Massachusetts Supreme Judicial Court Announces Important New In-Court Identification Rule

The Massachusetts Supreme Judicial Court today enacted a new rule related to the situation in which a witness identifies the defendant as the perpetrator of a crime for the first time in open court in front of the jury.  The name of the case is Commonwealth v. Crayton.

The Middlesex Grand Jury returned two indictments against the defendant charging him with possessing child pornography.  During the afternoon of January 21, 2009, an eighth grade student was doing homework in the basement of the Cambridge Public Library.  A short, white, bald man with a little beard and glasses was sitting at an adjacent computer and was looking at a picture of a girl who might have been naked.  The student asked her friend to look at the computer and he also saw an image f a young child wearing no clothes.  Library employees later examined the computer and found two video clips on the computer depicting a young girl naked and masturbating.  One of the library employees saw the defendant but was thereafter unable to identify him on a photo array given to him by the police.

The following day, a man meeting the description given by the student was in the Cambridge Public Library using a computer.  The man admitted he had used the computer but denied looking at child pornography.  A subsequent forensic examination of the computer’s hard drive revealed the presence of a large amount of child pornography.

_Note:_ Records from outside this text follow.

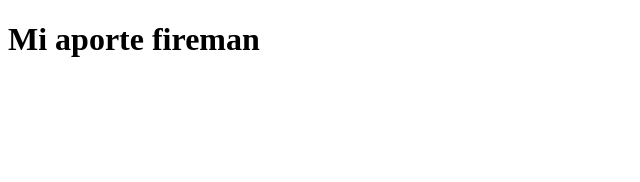
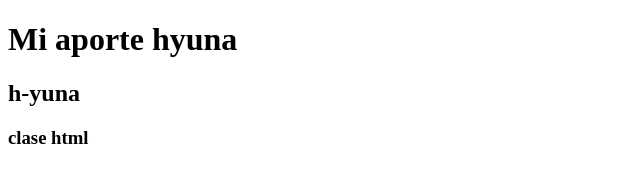
Before and after one commit to albertopinedaorozco/ejemploteam, a plain HTML site: page fireman.html in a window 1280 px wide. Shown: the whole page, without its empty margins (0-640 px from the left). Drawn offline with Linux system fonts and the light colour scheme.

Commit message:
este es mi aporte

```diff
--- a/fireman.html
+++ b/fireman.html
@@ -8,7 +8,13 @@
 </head>
 <body>
     <h1>
-        Mi aporte fireman
+        Mi aporte hyuna
     </h1>
+    <h2>
+        h-yuna
+    </h2>
+    <h3>
+        clase html
+    </h3>
 </body>
 </html>
```
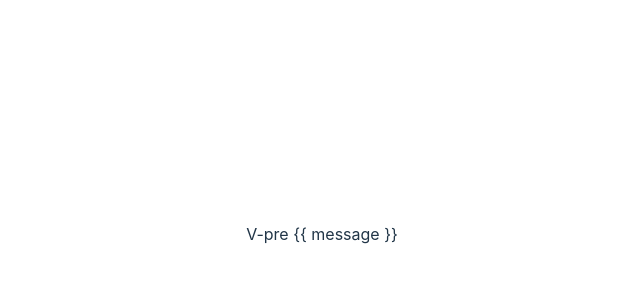
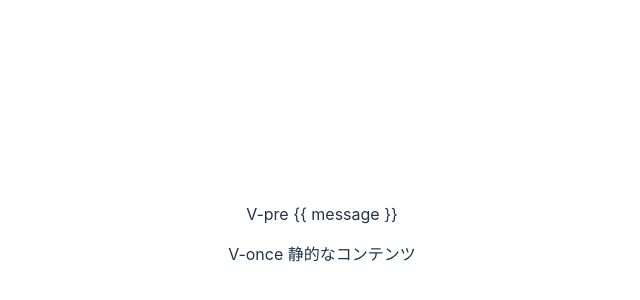
Before and after one commit to 2nofa11/NekoBook, a Vue app: page / in a window 1280 px wide. Shown: the part 166-466 px from the top of the page, without its empty margins (318-958 px from the left). Built offline with nearby package versions, Linux system fonts and the light colour scheme.

Commit message:
p89 v-onceで初回だけ評価する

```diff
--- a/src/components/Section12.vue
+++ b/src/components/Section12.vue
@@ -1,5 +1,6 @@
 <template>
   <p :href="url" v-pre>V-pre {{ message }}</p>
+  <p :href="url" v-once>V-once {{ message }}</p>
 </template>
 
 <script lang="ts">
@@ -9,6 +10,7 @@ export default defineComponent({
   data() {
     return {
       message: "静的なコンテンツ",
+      url: "",
     };
   },
 });
```
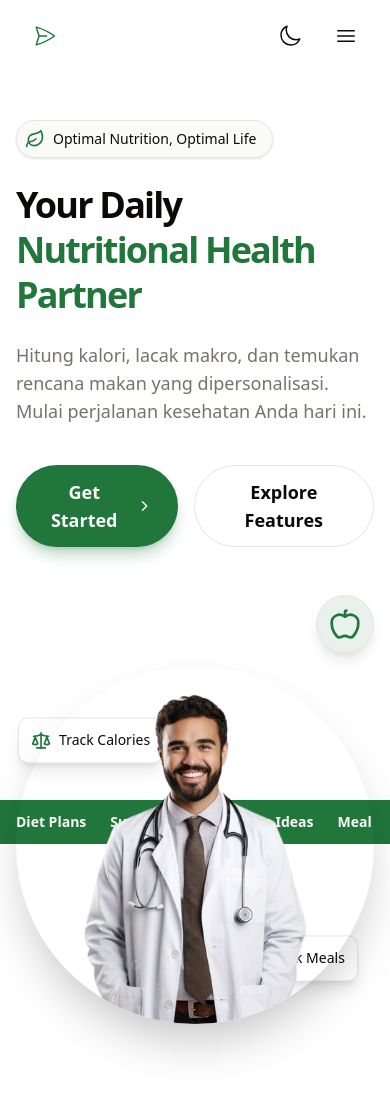
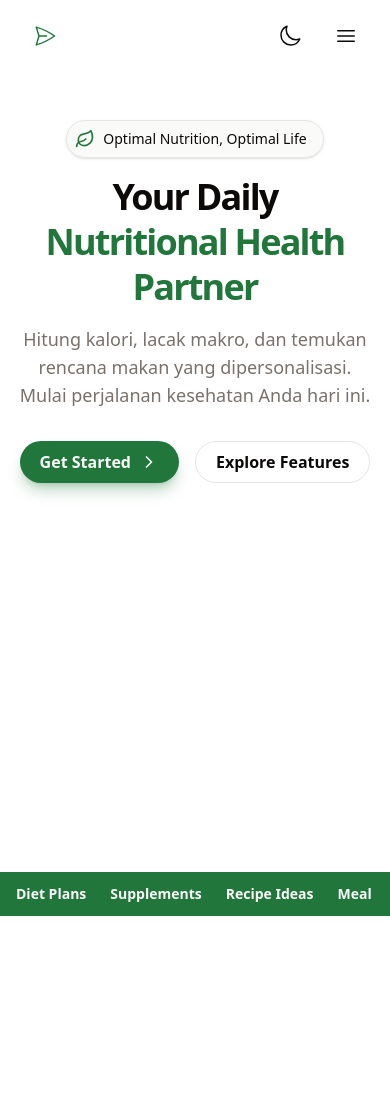
Before and after one commit to mcqeems/nutrisys, a Next.js app: page / in a window 390 px wide. After the commit the page ends 916 px from the top, so only its background shows below. Built offline with nearby package versions, Linux system fonts and the light colour scheme.

Commit message:
responsivitas

```diff
--- a/src/app/(public)/(component)/hero-section.tsx
+++ b/src/app/(public)/(component)/hero-section.tsx
@@ -2,7 +2,6 @@
 import {
   Leaf,
   Apple,
-  Heart,
   CheckCircle,
   ChevronRight,
   Scale,
@@ -11,6 +10,7 @@ import {
 import { FloatingText } from "@/components/ui/floating-text";
 
 const HEALTH_MODEL_URL = "/dokter.png";
+
 const HeroSection = () => {
   const categories = [
     "Diet Plans",
@@ -23,14 +23,14 @@ const HeroSection = () => {
   ];
 
   return (
-    // Wrapper utama: menggunakan background tema
-    <div className="min-h-[90vh] bg-background text-foreground">
+    // Mengganti min-h-[100vh] menjadi min-h-screen (Saran Intellisense)
+    <div className="min-h-screen bg-background text-foreground relative">
       {/* Container Utama Konten */}
       <div className="max-w-7xl mx-auto px-4 sm:px-6 lg:px-8 pt-12 relative overflow-hidden">
         <div className="flex flex-col lg:flex-row items-center lg:pt-16">
-          {/* Sisi Kiri: Teks dan CTA */}
-          <div className="lg:w-1/2 z-10 space-y-6 md:space-y-8 pb-12 lg:pb-0">
-            {/* Tagline di Kotak (Menggunakan warna Hijau Primary) */}
+          {/* Sisi Kiri: Teks dan CTA (w-full agar mengambil lebar penuh di mobile) */}
+          <div className="w-full lg:w-1/2 z-10 space-y-4 md:space-y-6 lg:space-y-8 pb-8 lg:pb-0 text-center lg:text-left">
+            {/* Tagline */}
             <div className="inline-flex items-center space-x-2 p-2 pr-4 rounded-full bg-secondary/50 border border-border text-sm font-medium shadow-sm">
               <Leaf className="h-5 w-5 text-primary" />
               <span>Optimal Nutrition, Optimal Life</span>
@@ -50,16 +50,16 @@ const HeroSection = () => {
             </h1>
 
             {/* Deskripsi */}
-            <p className="text-muted-foreground max-w-lg text-lg">
+            <p className="text-muted-foreground max-w-lg text-lg mx-auto lg:mx-0">
               Hitung kalori, lacak makro, dan temukan rencana makan yang
               dipersonalisasi. Mulai perjalanan kesehatan Anda hari ini.
             </p>
 
             {/* Buttons */}
-            <div className="flex space-x-4 pt-4">
+            <div className="flex space-x-4 pt-4 justify-center lg:justify-start">
               {/* Button Primary  */}
               <button
-                className="inline-flex items-center justify-center rounded-full px-6 py-3 text-lg font-semibold
+                className="inline-flex items-center justify-center rounded-full px-5 sm:px-6 py-2 sm:py-3 text-base sm:text-lg font-semibold
                            bg-primary text-primary-foreground shadow-lg shadow-primary/30
                            hover:opacity-90 transition-opacity duration-200"
               >
@@ -69,7 +69,7 @@ const HeroSection = () => {
 
               {/* Button Outline */}
               <button
-                className="inline-flex items-center justify-center rounded-full px-6 py-3 text-lg font-semibold
+                className="inline-flex items-center justify-center rounded-full px-5 sm:px-6 py-2 sm:py-3 text-base sm:text-lg font-semibold
                            border border-border text-foreground hover:bg-accent/50 transition-colors duration-200"
               >
                 Explore Features
@@ -77,45 +77,46 @@ const HeroSection = () => {
             </div>
           </div>
 
-          {/* Sisi Kanan: Visual dan Badges */}
-          <div className="lg:w-1/2 relative h-[500px] lg:h-[600px] flex justify-center items-center">
+          {/* 🍎 Sisi Kanan: Visual dan Badges (hidden md:block untuk menyembunyikan di mobile & menampilkan di tablet+) */}
+          <div className="lg:w-1/2 relative h-[400px] sm:h-[500px] lg:h-[600px] justify-center items-center mt-12 lg:mt-0 hidden md:flex">
+
             {/* Gambar Dokter */}
             <img
               src={HEALTH_MODEL_URL}
               alt="Healthy food bowl with fresh ingredients"
-              className="relative z-10 w-full max-w-md h-auto object-cover rounded-full shadow-2xl" // Ubah rounded-lg menjadi rounded-full
+              className="relative z-10 w-11/12 max-w-sm sm:max-w-md h-auto object-cover rounded-full shadow-2xl"
             />
             {/* Badge 1 */}
-            <div className="absolute top-1/4 left-0 ">
+            <div className="absolute top-1/4 left-4 sm:left-0">
               <FloatingText
                 icon={<Scale className="h-5 w-5 text-primary" />}
                 title="Track Calories"
               />
             </div>
-
             {/* Badge 2 */}
-            <div className="absolute bottom-1/4 right-0 px-30">
+            <div className="absolute bottom-1/4 right-4 sm:right-0 px-30">
               <FloatingText
                 icon={<Clock className="h-5 w-5 text-primary" />}
                 title="Quick Meals"
               />
             </div>
-            {/* Logo Lingkaran di Atas Kanan (Simulasi Logo Brand - Apple/Nutrisi) */}
-            <div className="absolute top-0 right-0 p-3 rounded-full bg-primary/10 border border-border shadow-lg">
+            {/* Logo Lingkaran */}
+            <div className="absolute top-0 right-4 sm:right-0 p-3 rounded-full bg-primary/10 border border-border shadow-lg">
               <Apple className="h-8 w-8 text-primary" />
             </div>
           </div>
         </div>
       </div>
 
-      {/* Kategori Bar di Bawah (Sementara) */}
+      {/* Kategori Bar di Bawah */}
       <div className="absolute bottom-0 left-0 w-full bg-primary py-3">
         <div className="max-w-7xl mx-auto px-4 sm:px-6 lg:px-8">
-          <div className="flex justify-between overflow-x-auto whitespace-nowrap space-x-6 md:space-x-10 text-primary-foreground font-semibold">
+          <div className="flex space-x-6 md:space-x-10 overflow-x-auto whitespace-nowrap text-primary-foreground font-semibold">
             {categories.map((category, index) => (
               <span
                 key={index}
-                className="hover:text-yellow-300 transition-colors cursor-pointer text-sm md:text-base"
+                // Mengganti flex-shrink-0 menjadi shrink-0 (Saran Intellisense)
+                className="hover:text-yellow-300 transition-colors cursor-pointer text-sm md:text-base shrink-0"
               >
                 {category}
               </span>
```
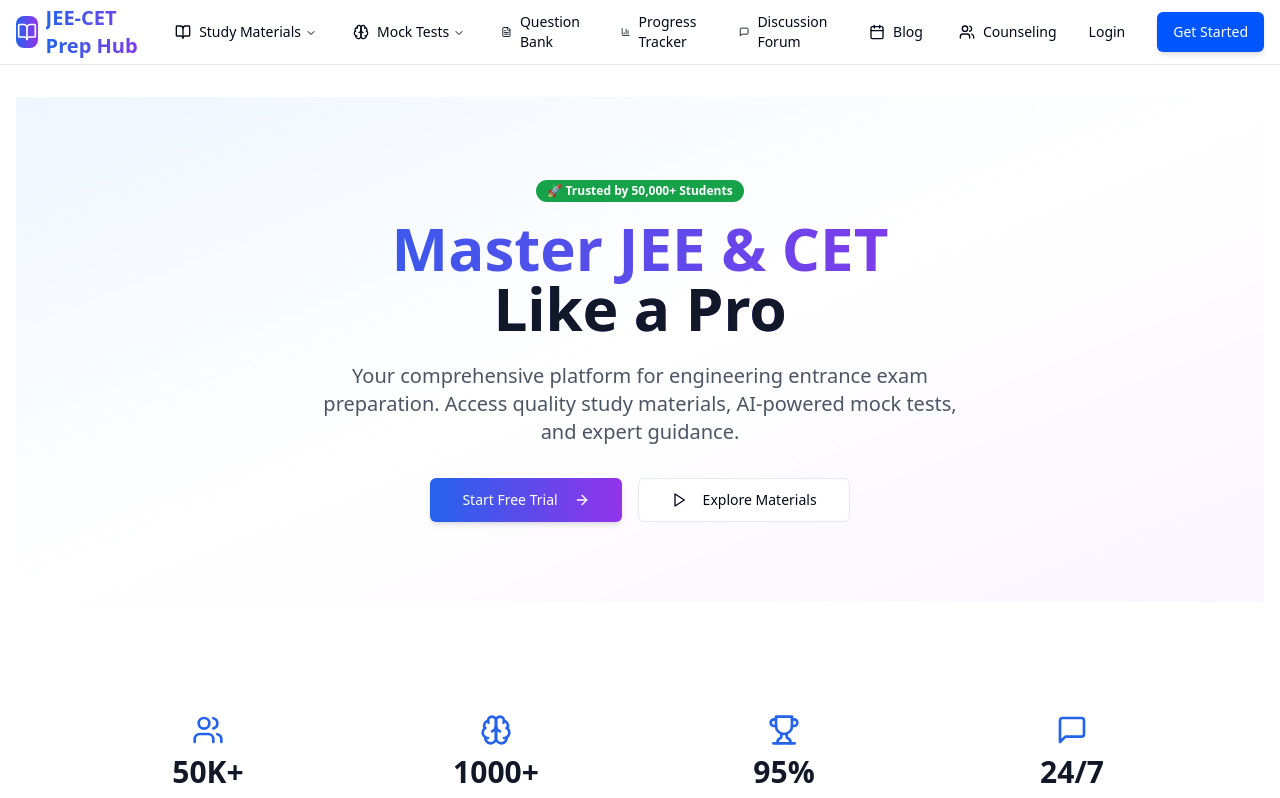
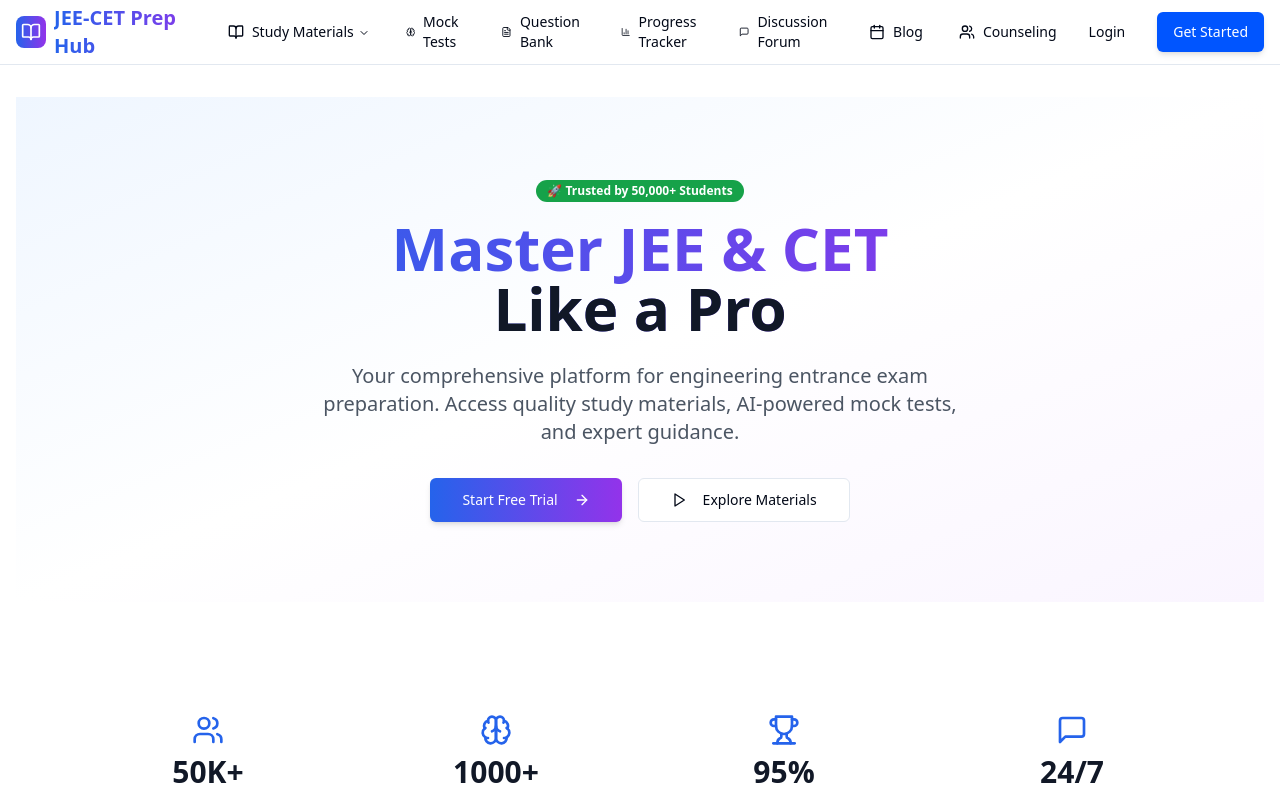
Before and after one commit to Rudra0717/jee-cet-prep-hub, a React (Vite) app: page / in a window 1280 px wide. Shown: the top 798 px of the page. Built offline with nearby package versions, Linux system fonts and the light colour scheme.

Commit message:
Remove dropdown from button
Remove the dropdown menu functionality from the selected button in the navbar.

```diff
--- a/src/components/layout/Navbar.tsx
+++ b/src/components/layout/Navbar.tsx
@@ -79,48 +79,6 @@ const Navbar = () => {
       title: 'Mock Tests',
       href: '/mock-tests',
       icon: Brain,
-      children: [
-        {
-          title: 'JEE Main',
-          href: '/mock-tests/jee-main',
-          description: 'Full-length JEE Main practice tests with detailed analysis and performance insights'
-        },
-        {
-          title: 'JEE Advanced',
-          href: '/mock-tests/jee-advanced',
-          description: 'JEE Advanced pattern tests for IIT preparation with comprehensive solutions'
-        },
-        {
-          title: 'MH CET',
-          href: '/mock-tests/cet',
-          description: 'Maharashtra CET mock tests for engineering & medical with state-specific patterns'
-        },
-        {
-          title: 'BITSAT',
-          href: '/mock-tests/bitsat',
-          description: 'BITS Admission Test practice papers with adaptive testing simulation'
-        },
-        {
-          title: 'WBJEE',
-          href: '/mock-tests/wbjee',
-          description: 'West Bengal Joint Entrance Exam mock tests with detailed topic analysis'
-        },
-        {
-          title: 'KCET',
-          href: '/mock-tests/kcet',
-          description: 'Karnataka Common Entrance Test practice with state board focus'
-        },
-        {
-          title: 'COMEDK',
-          href: '/mock-tests/comedk',
-          description: 'COMEDK UGET mock tests for engineering with difficulty progression'
-        },
-        {
-          title: 'VITEEE',
-          href: '/mock-tests/viteee',
-          description: 'VIT Engineering Entrance Exam tests with computer-based simulation'
-        },
-      ],
     },
     {
       title: 'Question Bank',
```
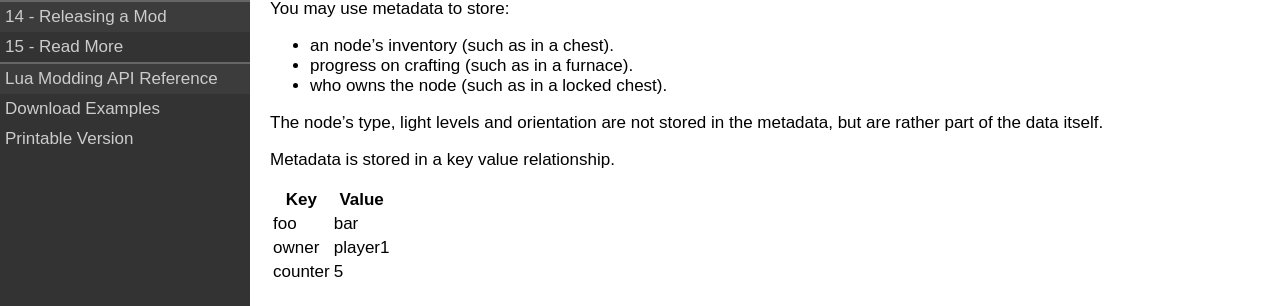
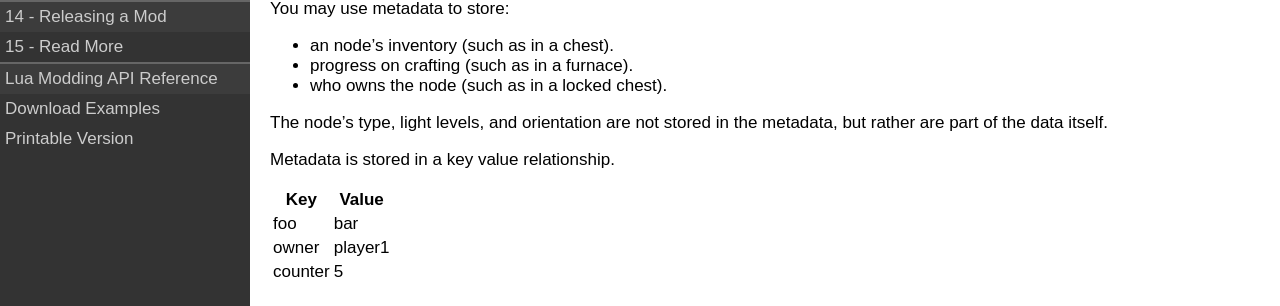
Before and after one commit to rubenwardy/minetest_modding_book, a Jekyll site: the page built from chapters/node_metadata.md, in a window 1280 px wide and 900 px high. Shown: the part 428-734 px from the top of the window. Built offline with Jekyll 4.4.1, drawn with Linux system fonts in a browser that asks for light colours; nearby versions of some CDN libraries.

Commit message:
fixed typos

```diff
--- a/chapters/node_metadata.md
+++ b/chapters/node_metadata.md
@@ -26,8 +26,8 @@ You may use metadata to store:
 * progress on crafting (such as in a furnace).
 * who owns the node (such as in a locked chest).
 
-The node's type, light levels
-and orientation are not stored in the metadata, but are rather part
+The node's type, light levels,
+and orientation are not stored in the metadata, but rather are part
 of the data itself.
 
 Metadata is stored in a key value relationship.
```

Nobody identified the defendant before the trial began.  Neither of the students were asked, either by the Middlesex District Attorney’s Office or the Cambridge Police, to try to identify the defendant in a nonsuggestive way (by reviewing a photo array where the defendant’s picture was one of eight similar-looking men).  Instead, the Middlesex District Attorney’s Office decided to have the witnesses identify the defendant in court, in front of the jury.  The students had not seen this man for more than two years, but there was no worry that they wouldn’t be able to identify the defendant – he was the only non-lawyer sitting at the defense table.  Sure enough, to the surprise of nobody, both students were able to identify the defendant as the man they saw more than two years earlier in the Cambridge Library.

The defense lawyer asked the judge to preclude to Commonwealth from offering such an absurd suggestive identification procedure – one that really created a farce in the courtroom.  The trial judge admitted that an in-court identification always has some suggestiveness to it, but allowed the procedure to go forward anyway.

The Supreme Judicial Court noted that the Massachusetts Constitution prohibits introduction of an identification procedure where the identification is so unnecessarily suggestive and conducive to irreparable misidentification that its admission would deprive the defendant his due process rights.  The Court pointed out that where a witness at trial is asked to identify the defendant, it will be easy for the witness to infer who the defendant is based on where he is sitting in the courtroom.  The Court said an in-court identification procedure is particularly suggestive, because a witness will conclude that the prosecutor, following an investigation, concluded that the defendant was the suspect sought by the police.  Therefore, there is danger that a witness will identify the defendant out of loyalty to the prosecutor rather than because the witness remembers what the suspect looked like.

Ultimately, the Supreme Judicial Court ruled that in-court identification procedures will not be permissible when there was no prior out-of-court identification procedure unless there exists a “good reason” for the in-court identification procedure to take place.  Good cause may exist when the witness and the defendant previously knew each other, so it is obvious that the witness would be able to identify the defendant.  Good cause may also exist when the witness is a police officer who witnessed the defendant commit a crime and arrested the defendant, and would be able to easily confirm that the defendant at trial was the person he arrested.

This is an excellent decision from a Court that has recently issued a series of smart, commonsense decisions related to the rights of criminal defendants.  The bogus identification procedure that existed in this case, and has existed regularly in Middlesex County for years, should never sully a criminal case again.